A drying environment is defined as one in which general environmental conditions are such that evaporation from damp or wet materials is encouraged, leading to rapid reduction in moisture content. A drying environment can be created and maintained in an entire structure, a portion of a structure that is isolated from the rest of the building, or even in an interstitial cavity.
The purpose of a drying environment is to dry materials quickly and efficiently to a predetermined drying goal. Controlling conditions and characteristics of the air in the environment is the primary way to accomplish this goal.

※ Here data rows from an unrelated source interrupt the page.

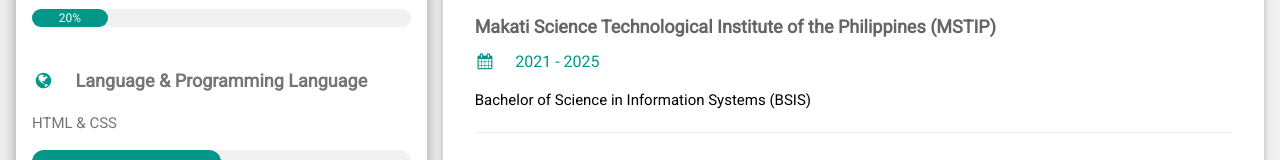
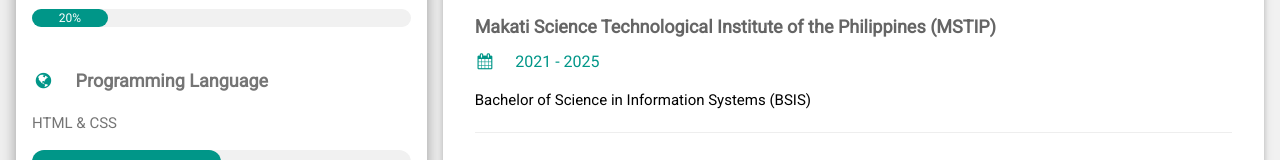
Before and after one commit to wizziekyle/Porfolio_CV, a plain HTML site: page index.html in a window 1280 px wide. Shown: the part 947-1107 px from the top of the page. Drawn offline with nearby package versions, Linux system fonts and the light colour scheme.

Commit message:
Update index.html

```diff
--- a/index.html
+++ b/index.html
@@ -31,7 +31,7 @@
 <img src="/Porfolio_CV/kylegradpic.jpeg" style="width:100%" alt="Kyle Nicdao"> <!-- Image for CV-->
 
 <div class="w3-display-bottomleft w3-container w3-text-black">
-<h2 class="w3-text-white">Lester Kyle E. Nicdao</h2> <!-- Header Name for CV-->
+<h2 class="w3-text-white">  Lester Kyle E. Nicdao</h2> <!-- Header Name for CV-->
 </div>
 
 </div>
@@ -108,7 +108,7 @@ style="width:20%">
 <p class="w3-large"> <!-- Container for Language & Programming Language-->
 <b>
 <i class="fa fa-globe fa-fw w3-margin-right w3-text-teal"></i>
-Language & Programming Language
+Programming Language
 </b>
 </p>
 
```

Evaporation from materials is accomplished by managing airflow, temperature and humidity:
- Moving air rapidly across surfaces of wet materials is especially effective during the initial stages of drying, when evaporation is primarily from surface and free water, but less effective once surface moisture has evaporated.

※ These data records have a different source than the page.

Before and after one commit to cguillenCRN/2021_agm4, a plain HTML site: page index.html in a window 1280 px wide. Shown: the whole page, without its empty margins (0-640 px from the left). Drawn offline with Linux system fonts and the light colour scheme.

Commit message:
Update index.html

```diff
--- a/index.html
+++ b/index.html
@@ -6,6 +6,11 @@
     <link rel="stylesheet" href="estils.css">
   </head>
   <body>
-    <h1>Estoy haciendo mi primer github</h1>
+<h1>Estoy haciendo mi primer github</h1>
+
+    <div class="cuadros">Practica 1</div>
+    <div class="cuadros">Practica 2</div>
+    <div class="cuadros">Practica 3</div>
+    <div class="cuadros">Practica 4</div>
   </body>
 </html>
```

- Increasing the temperature of the air provides the energy necessary for rapid evaporation and also, it inherently decreases relative humidity, providing more capacity for the air to hold moisture.

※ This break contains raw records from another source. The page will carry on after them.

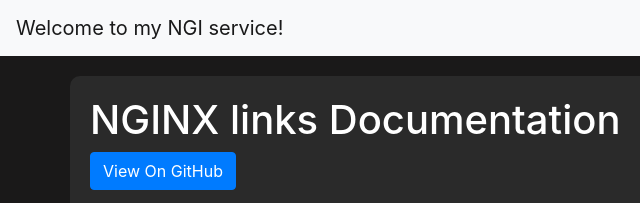
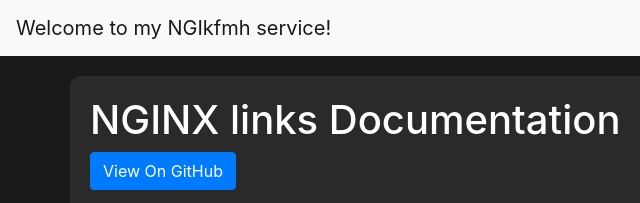
Before and after one commit to Nerogen/WebAppCode, a plain HTML site: page index.html in a window 1280 px wide. Shown: the top 203 px of the page, 0-640 px from the left. Drawn offline with nearby package versions, Linux system fonts and the light colour scheme.

Commit message:
fix pipline

```diff
--- a/index.html
+++ b/index.html
@@ -69,7 +69,7 @@
 <body>
     <header>
         <nav class="navbar navbar-expand-lg navbar-light bg-light">
-            <a class="navbar-brand" href="">Welcome to my NGI service!</a>
+            <a class="navbar-brand" href="">Welcome to my NGIkfmh service!</a>
         </nav>
     </header>
 
```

- Reducing humidity further enhances the moisture holding capacity of air. Humidity reduction and control are especially critical in the latter stages of a project when most surface and free water has evaporated and remaining moisture is more difficult to remove.
These three factors (airflow, temperature, humidity) interact with each other, and with other factors, in complex ways that determine the rate of evaporation. Different factors may be more important in different stages of the drying process, requiring modifications in procedures to promote maximum drying efficiency.